Canberra’s National Arboretum – a 250 hectare tourist centre that hosts 94 forests of rare, endangered and symbolic trees – has gone off grid, or rather, off diesel, after the installation of solar and battery storage.
The 30kW solar system, and a lithium-ion phosphate battery storage system of 82kWh, was unveiled by ACT climate minister Shane Rattenbury on Friday, having been installed by local company ITP Renewables.
The project, which was underwritten with a Territory loan of $283,330, will completely replace the diesel generator that has been powering the Arboretum’s operations, and cut ACT government emissions by 28.5 tonnes per year.
It is also expected to be much cheaper than the diesel gen-set, with the cost of the solar and battery system expected to be repaid completely within eight years, via fuel savings alone.
“The installation of a 30 kilowatt solar panel system, supported by battery storage, replaces the large diesel generator at the Arboretum’s horticulture works depot,” Minister Rattenbury said.
“The system… is self-contained and off-grid. It can run the hot water system, computers, fridges, air conditioners and power tools, even welders.”

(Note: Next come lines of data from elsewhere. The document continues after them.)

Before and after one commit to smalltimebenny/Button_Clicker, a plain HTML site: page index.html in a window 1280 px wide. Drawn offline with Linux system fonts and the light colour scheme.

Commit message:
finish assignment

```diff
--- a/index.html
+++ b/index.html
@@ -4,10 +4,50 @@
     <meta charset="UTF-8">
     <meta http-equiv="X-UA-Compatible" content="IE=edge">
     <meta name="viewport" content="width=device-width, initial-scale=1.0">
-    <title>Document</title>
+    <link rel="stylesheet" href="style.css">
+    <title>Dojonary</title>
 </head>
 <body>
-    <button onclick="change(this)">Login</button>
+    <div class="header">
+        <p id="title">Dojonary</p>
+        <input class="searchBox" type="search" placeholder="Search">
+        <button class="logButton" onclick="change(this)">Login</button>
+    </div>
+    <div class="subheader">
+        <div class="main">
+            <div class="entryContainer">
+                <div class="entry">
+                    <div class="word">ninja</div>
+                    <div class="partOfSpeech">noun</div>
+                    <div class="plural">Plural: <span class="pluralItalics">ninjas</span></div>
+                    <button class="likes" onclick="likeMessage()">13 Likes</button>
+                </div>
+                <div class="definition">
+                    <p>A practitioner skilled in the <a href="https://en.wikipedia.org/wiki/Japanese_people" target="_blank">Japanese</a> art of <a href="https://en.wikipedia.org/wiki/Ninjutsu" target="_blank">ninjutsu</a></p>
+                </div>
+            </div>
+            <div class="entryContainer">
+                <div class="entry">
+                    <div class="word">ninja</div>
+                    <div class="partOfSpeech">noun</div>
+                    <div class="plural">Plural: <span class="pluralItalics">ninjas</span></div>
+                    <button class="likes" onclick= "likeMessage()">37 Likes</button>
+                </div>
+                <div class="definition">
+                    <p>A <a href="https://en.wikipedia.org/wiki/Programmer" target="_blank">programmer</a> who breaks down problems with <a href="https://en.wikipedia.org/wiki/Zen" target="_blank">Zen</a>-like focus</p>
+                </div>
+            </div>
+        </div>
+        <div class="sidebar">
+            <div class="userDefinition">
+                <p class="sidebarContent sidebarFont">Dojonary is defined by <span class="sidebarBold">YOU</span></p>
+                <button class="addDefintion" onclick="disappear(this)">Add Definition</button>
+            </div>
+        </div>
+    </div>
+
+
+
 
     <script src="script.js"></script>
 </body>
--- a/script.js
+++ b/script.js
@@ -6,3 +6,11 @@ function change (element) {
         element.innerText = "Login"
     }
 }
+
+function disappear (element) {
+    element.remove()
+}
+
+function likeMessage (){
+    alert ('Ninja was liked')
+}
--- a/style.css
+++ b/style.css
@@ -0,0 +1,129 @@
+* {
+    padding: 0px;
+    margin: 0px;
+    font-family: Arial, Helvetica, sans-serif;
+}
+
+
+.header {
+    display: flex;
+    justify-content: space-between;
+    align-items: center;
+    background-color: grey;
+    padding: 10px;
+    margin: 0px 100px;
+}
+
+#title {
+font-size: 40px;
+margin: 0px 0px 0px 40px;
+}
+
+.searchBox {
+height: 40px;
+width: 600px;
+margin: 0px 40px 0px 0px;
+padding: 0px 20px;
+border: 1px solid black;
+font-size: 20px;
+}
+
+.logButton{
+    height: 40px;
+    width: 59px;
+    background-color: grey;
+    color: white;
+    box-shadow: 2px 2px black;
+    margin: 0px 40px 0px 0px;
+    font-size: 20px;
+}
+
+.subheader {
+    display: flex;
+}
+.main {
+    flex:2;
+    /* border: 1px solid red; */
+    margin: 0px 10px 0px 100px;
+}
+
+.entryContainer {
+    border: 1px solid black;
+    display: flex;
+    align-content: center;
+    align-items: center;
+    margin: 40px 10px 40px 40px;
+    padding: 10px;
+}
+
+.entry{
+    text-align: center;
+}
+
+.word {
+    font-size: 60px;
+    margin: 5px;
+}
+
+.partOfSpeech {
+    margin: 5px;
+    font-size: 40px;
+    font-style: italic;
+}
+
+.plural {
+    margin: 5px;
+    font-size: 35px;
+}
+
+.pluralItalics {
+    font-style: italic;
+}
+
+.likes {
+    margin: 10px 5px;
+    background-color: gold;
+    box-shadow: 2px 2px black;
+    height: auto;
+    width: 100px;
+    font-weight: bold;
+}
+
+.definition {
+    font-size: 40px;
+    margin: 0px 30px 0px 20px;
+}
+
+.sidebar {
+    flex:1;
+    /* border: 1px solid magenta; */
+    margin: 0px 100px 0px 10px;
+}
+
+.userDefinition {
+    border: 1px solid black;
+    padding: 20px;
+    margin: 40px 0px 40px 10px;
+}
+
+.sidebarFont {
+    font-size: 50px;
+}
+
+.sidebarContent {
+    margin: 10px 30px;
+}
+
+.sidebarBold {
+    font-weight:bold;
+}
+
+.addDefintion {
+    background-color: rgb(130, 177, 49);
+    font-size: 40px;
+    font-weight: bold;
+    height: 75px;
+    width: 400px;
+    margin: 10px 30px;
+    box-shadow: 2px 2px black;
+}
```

Rattenbury said that the arboretum’s team of arborists and gardeners would now also have the benefit of using clean, solar-powered electric chainsaws, hedge trimmers, lawn mowers and so on for their work, instead of fossil fuelled tools.
As we reported here last year, there are fully electric, lithium-ion battery powered and cordless alternatives to most power tools, available to buy in Australia. While a little more expensive up front, they do the same job, but with less pollution, less noise, and much lower ongoing maintenance and refuelling costs.
“(The arborists) are know able to use these electric tools, fully powered by the sun. So it’s clean technology, but it’s also technology that’s making their job easier. They’ve got more than 40,000 trees to look after at the arboretum, so using these (solar rechargeable) power tools obviously makes their job a whole lot easier,” Rattenbury said in comments at the system launch.
“The strength of a project like this is that it is actually off grid, so instead of having to pay to bring the power lines out, it’s cost effective to put this system in here,” he said.
“But the way the price of both batteries and solar panels is changing, these sort of options are becoming more and more affordable for a range of different applications.”
The ACT government’s Carbon Neutral Government Fund, which provided the loan for the Arboretum solar system, had now supported 26 projects, with a total of $14.5 million in loans expected to deliver more than $2 million in annual cost savings, Rattenbury said.